I was reminded of this recently while purchasing the week’s grub.
The grocery clerk was checking out the items in our shopping cart when he came upon some razors. We started a conversation about the merits or demerits of various ways to shave. We even reminisced about how our fathers used to rid themselves of facial hair.
There are some men such as Brad Pitt who look masculine and handsome with a few days of stubble. George Cooney is another who can get by with it.
A few men even look good in a full beard — others look like an untended garden.
Some men leave a patch unshaven on their upper lip or on their chin and look distinguished.

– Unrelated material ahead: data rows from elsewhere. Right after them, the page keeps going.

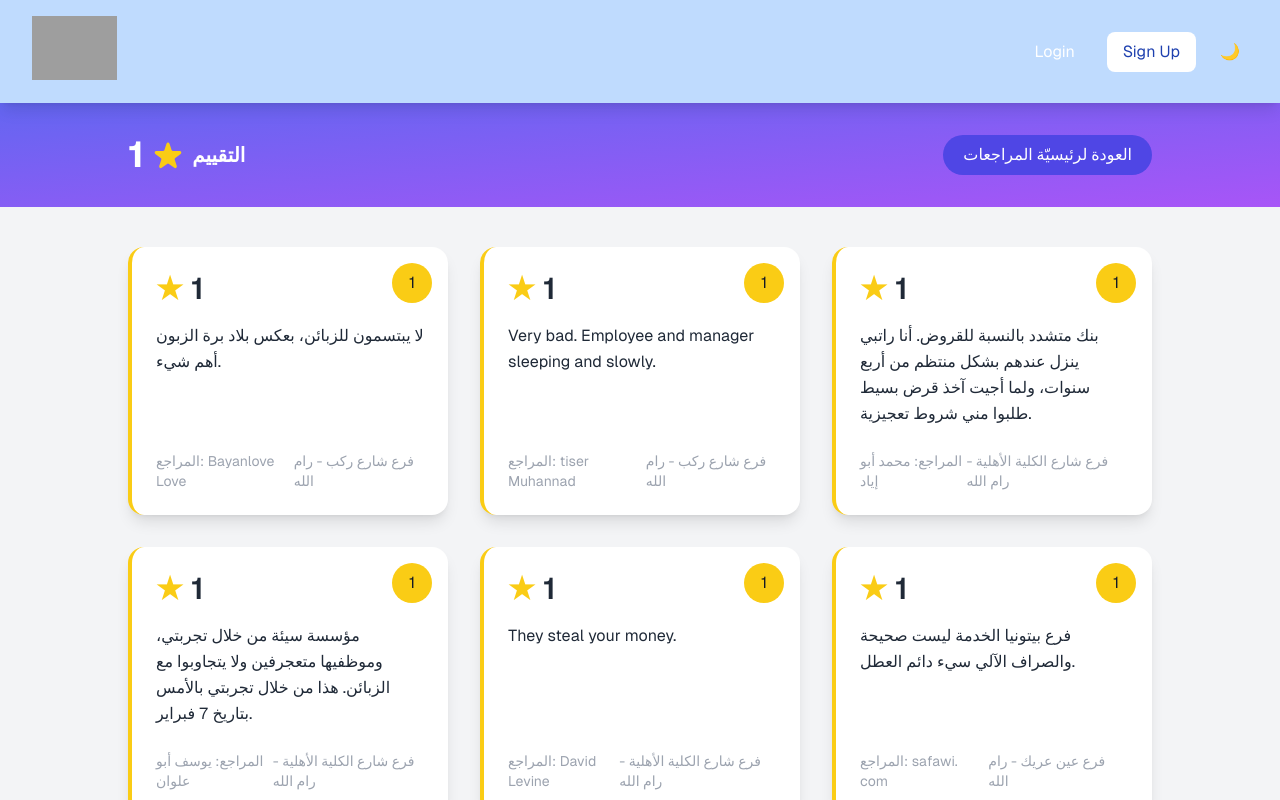
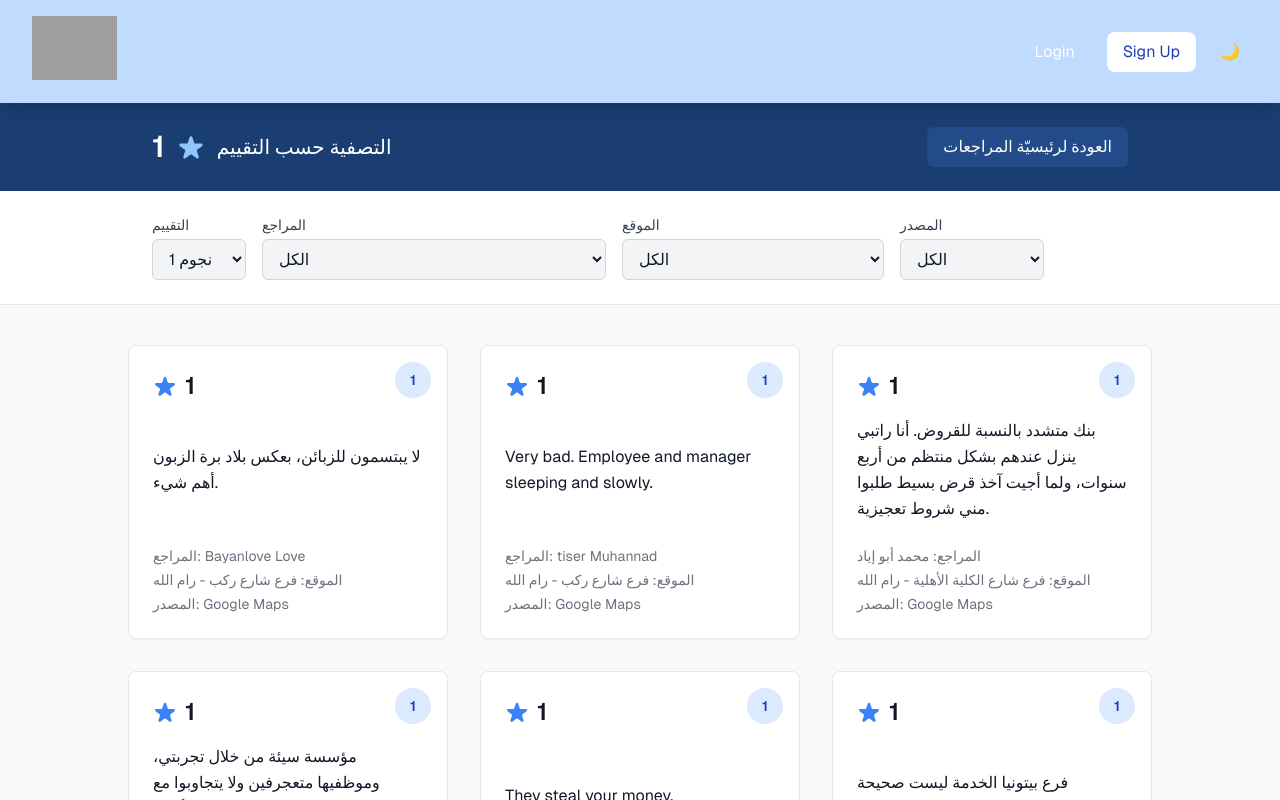
Before and after one commit to Nsralla/Retrieval-Augmented-Generation-and-Prompt-Engineering-for-Institutional-Profiling-at-the-Bank-of-Pal, a React (Vite) app in the folder Frontend/: page /reviews/rating/1 in a window 1280 px wide. Shown: the top 800 px of the page. Built offline with nearby package versions, Linux system fonts and the light colour scheme; grey boxes are pictures that could not be loaded.

Commit message:
adding search filtering on branch reviews

```diff
--- a/Frontend/src/pages/reviews/ReviewsByRating.tsx
+++ b/Frontend/src/pages/reviews/ReviewsByRating.tsx
@@ -16,102 +16,227 @@ interface Review {
 }
 
 const ReviewsByRating: React.FC = () => {
+  // URL-based filter for stars (rating)
   const { star } = useParams<{ star: string }>();
-  const rating = parseInt(star || '0', 10);
+  const initialRating = parseInt(star || '0', 10);
+
+  // Local state for all filters
+  const [filterStars, setFilterStars] = useState<number>(isNaN(initialRating) ? 0 : initialRating);
+  const [filterReviewer, setFilterReviewer] = useState<string>('All');
+  const [filterLocation, setFilterLocation] = useState<string>('All');
+  const [filterSource, setFilterSource] = useState<string>('All');
+
+  // State to hold filtered reviews
   const [filteredReviews, setFilteredReviews] = useState<Review[]>([]);
+
   const { isDarkMode } = useTheme();
 
+  // Extract unique values for dropdown options
+  const allReviews = reviewsDataRaw as Review[];
+  const uniqueStars = Array.from(new Set(allReviews.map((r) => r.stars))).sort((a, b) => a - b);
+  const uniqueReviewers = Array.from(new Set(allReviews.map((r) => r.reviewer))).sort();
+  const uniqueLocations = Array.from(new Set(allReviews.map((r) => r.location))).sort();
+  const uniqueSources = Array.from(new Set(allReviews.map((r) => r.source))).sort();
+
+  // Whenever any filter changes, recompute filteredReviews
   useEffect(() => {
-    if (!isNaN(rating)) {
-      const matches = (reviewsDataRaw as Review[]).filter((r) => r.stars === rating);
+    let matches = allReviews;
+
+    if (filterStars > 0) {
+      matches = matches.filter((r) => r.stars === filterStars);
+    }
+    if (filterReviewer !== 'All') {
+      matches = matches.filter((r) => r.reviewer === filterReviewer);
+    }
+    if (filterLocation !== 'All') {
+      matches = matches.filter((r) => r.location === filterLocation);
+    }
+    if (filterSource !== 'All') {
+      matches = matches.filter((r) => r.source === filterSource);
+    }
+
     setFilteredReviews(matches);
-    }
-  }, [rating]);
+  }, [filterStars, filterReviewer, filterLocation, filterSource, allReviews]);
 
   return (
-    <div className={`${isDarkMode ? 'bg-gray-900' : 'bg-gray-100'} min-h-screen flex flex-col`}>
+    <div className={`${isDarkMode ? 'bg-gray-900 text-gray-100' : 'bg-gray-50 text-gray-900'} min-h-screen flex flex-col font-sans`}>
+      {/* Navbar */}
       <Navbar />
 
       {/* Header Section */}
-      <section className={`w-full`}>
-        <div
-          className={`
-            w-full py-8 px-6
-            bg-gradient-to-br
-            ${isDarkMode ? 'from-indigo-800 to-purple-800 text-white' : 'from-indigo-500 to-purple-500 text-white'}
-          `}
+      <header className={`${isDarkMode ? 'bg-[#1a3350] text-white' : 'bg-[#1a3e72] text-white'} w-full py-6 shadow`}>
+        <div className="max-w-5xl mx-auto flex items-center justify-between px-6">
+          <h2 className="flex items-center space-x-3">
+            <span className="text-3xl font-semibold">{filterStars > 0 ? filterStars : '-'}</span>
+            <svg
+              className="w-7 h-7 text-blue-300"
+              fill="currentColor"
+              viewBox="0 0 20 20"
+              aria-hidden="true"
             >
-          <div className="max-w-5xl mx-auto flex items-center justify-between">
-            <h2 className="text-4xl font-bold flex items-center space-x-2">
-              <span>{rating}</span>
-              <svg className="w-8 h-8 text-yellow-400" fill="currentColor" viewBox="0 0 20 20">
               <path d="M9.049 2.927c.3-.921 1.603-.921 1.902 0l1.286 3.96a1 1 0 00.95.69h4.15c.969 0 1.371 1.24.588 1.81l-3.357 2.44a1 1 0 00-.364 1.118l1.287 3.959c.3.921-.755 1.688-1.54 1.118l-3.356-2.44a1 1 0 00-1.175 0l-3.357 2.44c-.785.57-1.84-.197-1.54-1.118l1.286-3.959a1 1 0 00-.364-1.118L2.075 9.387c-.783-.57-.38-1.81.588-1.81h4.15a1 1 0 00.95-.69l1.286-3.96z" />
             </svg>
-              <span className="text-xl">التقييم</span>
+            <span className="text-xl font-medium">التصفية حسب التقييم</span>
           </h2>
+
           <Link
             to="/reviews"
             className={`
-                px-5 py-2 rounded-full font-medium transition
+              px-4 py-2 rounded-md font-medium transition
               ${isDarkMode
-                  ? 'bg-teal-500 hover:bg-teal-400 text-gray-900'
-                  : 'bg-indigo-600 hover:bg-indigo-500 text-white'
-                }
+                ? 'bg-[#2e4a75] hover:bg-[#273e64] text-gray-100'
+                : 'bg-[#234b8a] hover:bg-[#1d3d75] text-white'}
             `}
           >
             العودة لرئيسيّة المراجعات
           </Link>
         </div>
+      </header>
+
+      {/* Filter Controls */}
+      <section className="bg-white dark:bg-gray-800 border-b border-gray-200 dark:border-gray-700 py-6">
+        <div className="max-w-5xl mx-auto flex flex-wrap gap-4 px-6">
+          {/* Stars Filter */}
+          <div className="flex flex-col">
+            <label className="text-sm font-medium mb-1 text-gray-700 dark:text-gray-300">التقييم</label>
+            <select
+              value={filterStars}
+              onChange={(e) => setFilterStars(Number(e.target.value))}
+              className={`
+                px-3 py-2 rounded-md bg-gray-100 dark:bg-gray-700 border border-gray-300 dark:border-gray-600
+                focus:outline-none focus:ring-2 focus:ring-blue-500 text-gray-900 dark:text-gray-100
+              `}
+            >
+              <option value={0}>الكل</option>
+              {uniqueStars.map((s) => (
+                <option key={s} value={s}>{s} نجوم</option>
+              ))}
+            </select>
+          </div>
+
+          {/* Reviewer Filter */}
+          <div className="flex flex-col">
+            <label className="text-sm font-medium mb-1 text-gray-700 dark:text-gray-300">المراجع</label>
+            <select
+              value={filterReviewer}
+              onChange={(e) => setFilterReviewer(e.target.value)}
+              className={`
+                px-3 py-2 rounded-md bg-gray-100 dark:bg-gray-700 border border-gray-300 dark:border-gray-600
+                focus:outline-none focus:ring-2 focus:ring-blue-500 text-gray-900 dark:text-gray-100
+              `}
+            >
+              <option value="All">الكل</option>
+              {uniqueReviewers.map((rev) => (
+                <option key={rev} value={rev}>{rev}</option>
+              ))}
+            </select>
+          </div>
+
+          {/* Location Filter */}
+          <div className="flex flex-col">
+            <label className="text-sm font-medium mb-1 text-gray-700 dark:text-gray-300">الموقع</label>
+            <select
+              value={filterLocation}
+              onChange={(e) => setFilterLocation(e.target.value)}
+              className={`
+                px-3 py-2 rounded-md bg-gray-100 dark:bg-gray-700 border border-gray-300 dark:border-gray-600
+                focus:outline-none focus:ring-2 focus:ring-blue-500 text-gray-900 dark:text-gray-100
+              `}
+            >
+              <option value="All">الكل</option>
+              {uniqueLocations.map((loc) => (
+                <option key={loc} value={loc}>{loc}</option>
+              ))}
+            </select>
+          </div>
+
+          {/* Source Filter */}
+          <div className="flex flex-col">
+            <label className="text-sm font-medium mb-1 text-gray-700 dark:text-gray-300">المصدر</label>
+            <select
+              value={filterSource}
+              onChange={(e) => setFilterSource(e.target.value)}
+              className={`
+                px-3 py-2 rounded-md bg-gray-100 dark:bg-gray-700 border border-gray-300 dark:border-gray-600
+                focus:outline-none focus:ring-2 focus:ring-blue-500 text-gray-900 dark:text-gray-100
+              `}
+            >
+              <option value="All">الكل</option>
+              {uniqueSources.map((src) => (
+                <option key={src} value={src}>{src}</option>
+              ))}
+            </select>
+          </div>
         </div>
       </section>
 
       {/* Reviews Grid */}
-      <section className="flex-1 overflow-y-auto py-10 px-6">
+      <main className="flex-1 overflow-y-auto py-10 px-6">
         <div className="max-w-5xl mx-auto">
           {filteredReviews.length === 0 ? (
             <div className="flex flex-col items-center justify-center h-64">
               <p className={`${isDarkMode ? 'text-gray-300' : 'text-gray-600'} text-lg`}>
-                لا توجد مراجعات بهذا التقييم حاليًا.
+                لا توجد مراجعات تطابق المعايير المحددة.
               </p>
             </div>
           ) : (
             <div className="grid grid-cols-1 md:grid-cols-2 lg:grid-cols-3 gap-8">
               {filteredReviews.map((rev, idx) => (
                 rev.review && (
-                  <motion.div
+                  <motion.article
                     key={idx}
-                    initial={{ opacity: 0, scale: 0.95 }}
-                    animate={{ opacity: 1, scale: 1 }}
-                    transition={{ duration: 0.4, delay: idx * 0.1 }}
+                    initial={{ opacity: 0, translateY: 10 }}
+                    animate={{ opacity: 1, translateY: 0 }}
+                    transition={{ duration: 0.3, delay: idx * 0.1 }}
                     className={`
-                      relative flex flex-col justify-between p-6 rounded-2xl shadow-lg
-                      ${isDarkMode ? 'bg-gray-700 text-gray-100' : 'bg-white text-gray-800'}
-                      border-l-4 ${isDarkMode ? 'border-yellow-500' : 'border-yellow-400'}
-                      hover:shadow-2xl hover:scale-105 transition-transform duration-300
+                      relative flex flex-col justify-between p-6 rounded-lg shadow-sm
+                      ${isDarkMode ? 'bg-gray-800 border border-gray-700' : 'bg-white border border-gray-200'}
+                      hover:shadow-md transition-shadow duration-200
                     `}
                   >
+                    {/* Star and Rating */}
                     <div className="flex items-center mb-4">
-                      <span className="text-3xl font-bold mr-2 text-yellow-400">
-                        ★
-                      </span>
-                      <span className="text-3xl font-semibold">{rev.stars}</span>
+                      <svg
+                        className="w-6 h-6 text-blue-500 mr-2"
+                        fill="currentColor"
+                        viewBox="0 0 20 20"
+                        aria-hidden="true"
+                      >
+                        <path d="M9.049 2.927c.3-.921 1.603-.921 1.902 0l1.286 3.96a1 1 0 00.95.69h4.15c.969 0 1.371 1.24.588 1.81l-3.357 2.44a1 1 0 00-.364 1.118l1.287 3.959c.3.921-.755 1.688-1.54 1.118l-3.356-2.44a1 1 0 00-1.175 0l-3.357 2.44c-.785.57-1.84-.197-1.54-1.118l1.286-3.959a1 1 0 00-.364-1.118L2.075 9.387c-.783-.57-.38-1.81.588-1.81h4.15a1 1 0 00.95-.69l1.286-3.96z" />
+                      </svg>
+                      <span className="text-2xl font-semibold">{rev.stars}</span>
                     </div>
-                    <p className="mb-6 leading-relaxed flex-1">{rev.review}</p>
-                    <div className="flex items-center justify-between text-sm text-gray-400">
+
+                    {/* Review Text */}
+                    <p className="mb-6 leading-relaxed text-base">
+                      {rev.review}
+                    </p>
+
+                    {/* Reviewer & Location */}
+                    <footer className="flex flex-col space-y-1 text-sm text-gray-500">
                       <span>المراجع: {rev.reviewer}</span>
-                      <span>{rev.location}</span>
-                    </div>
-                    <div className="absolute top-4 right-4 flex items-center justify-center
-                                    bg-yellow-400 text-gray-900 w-10 h-10 rounded-full">
+                      <span>الموقع: {rev.location}</span>
+                      <span>المصدر: {rev.source}</span>
+                    </footer>
+
+                    {/* Overlay Rating Badge */}
+                    <div
+                      className={`
+                        absolute top-4 right-4 flex items-center justify-center
+                        ${isDarkMode ? 'bg-blue-600 text-white' : 'bg-blue-100 text-blue-800'}
+                        w-9 h-9 rounded-full text-sm font-semibold
+                      `}
+                      aria-label={`تقييم ${rev.stars}`}
+                    >
                       {rev.stars}
                     </div>
-                  </motion.div>
+                  </motion.article>
                 )
               ))}
             </div>
           )}
         </div>
-      </section>
+      </main>
     </div>
   );
 };
```
Also changed, not shown: Frontend/src/pages/reviews/reviews_home.tsx (+33 -23 lines), 1 other file (tests, documents, lock files or other folders). Lines whose indentation alone changed are shown as unchanged.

Colonel Sanders comes to mind.
But it doesn’t work for me.
My face has sported mustaches, full beards and muttonchops that would make presidents Chester A. Arthur and Martin Van Buren proud.
To begin with, my face looks like it has a five o’clock shadow at 10 a.m. By mid-afternoon, I look like a transient. I always need a shave.
The clerk and I agreed that shaving is a daily ritual that separates us from the apes and lizards.
Only humans take sharp pieces of metal and apply it to their faces with the purpose of ridding themselves of what is naturally there.
We like the ceremony,
The clerk admitted to being a fan of the latest five-blade system from a leading manufacturer.
My preference is for cheap — I go for no-frills blue plastic double-bladed throw-aways.
We both prefer to use a brush, soap and mug. Neither one of us actually uses this system.
Our fathers both used Gillette safety razors, which were really not safe at all. If you did not use them right, you were destined to get out a styptic pencil, which felt like a burning match on the open wound.
We both spoke fondly of having experienced a shave at the hands of a skilled barber welding a straight razor. Neither of us has been fool-hearty enough to have tried it on our own.
There has been much progress in many areas of life, but shaving — no matter the number of blades on the tool — is pretty much the same, unless you have gone electric. The electric shaver may be OK for some men with a lack of adventure, but real men daily face the threat of losing their lip.
In truth, I still have that razor my father gave to me. Presented like keys to his new car, it was a symbol of being more than just an ape.
You probably do not have meaningful conversations in the checkout line at the local SaveMart, but you should.
Next time you are there, share some banter on how baking soda can clean everything.
Grocery shopping can be amusing and informative — you never know what you’ll find out.
• Mike McLellan can be contacted by calling and leaving a message at 830-4231 or emailing him at DrMikeM@sbcglobal.net.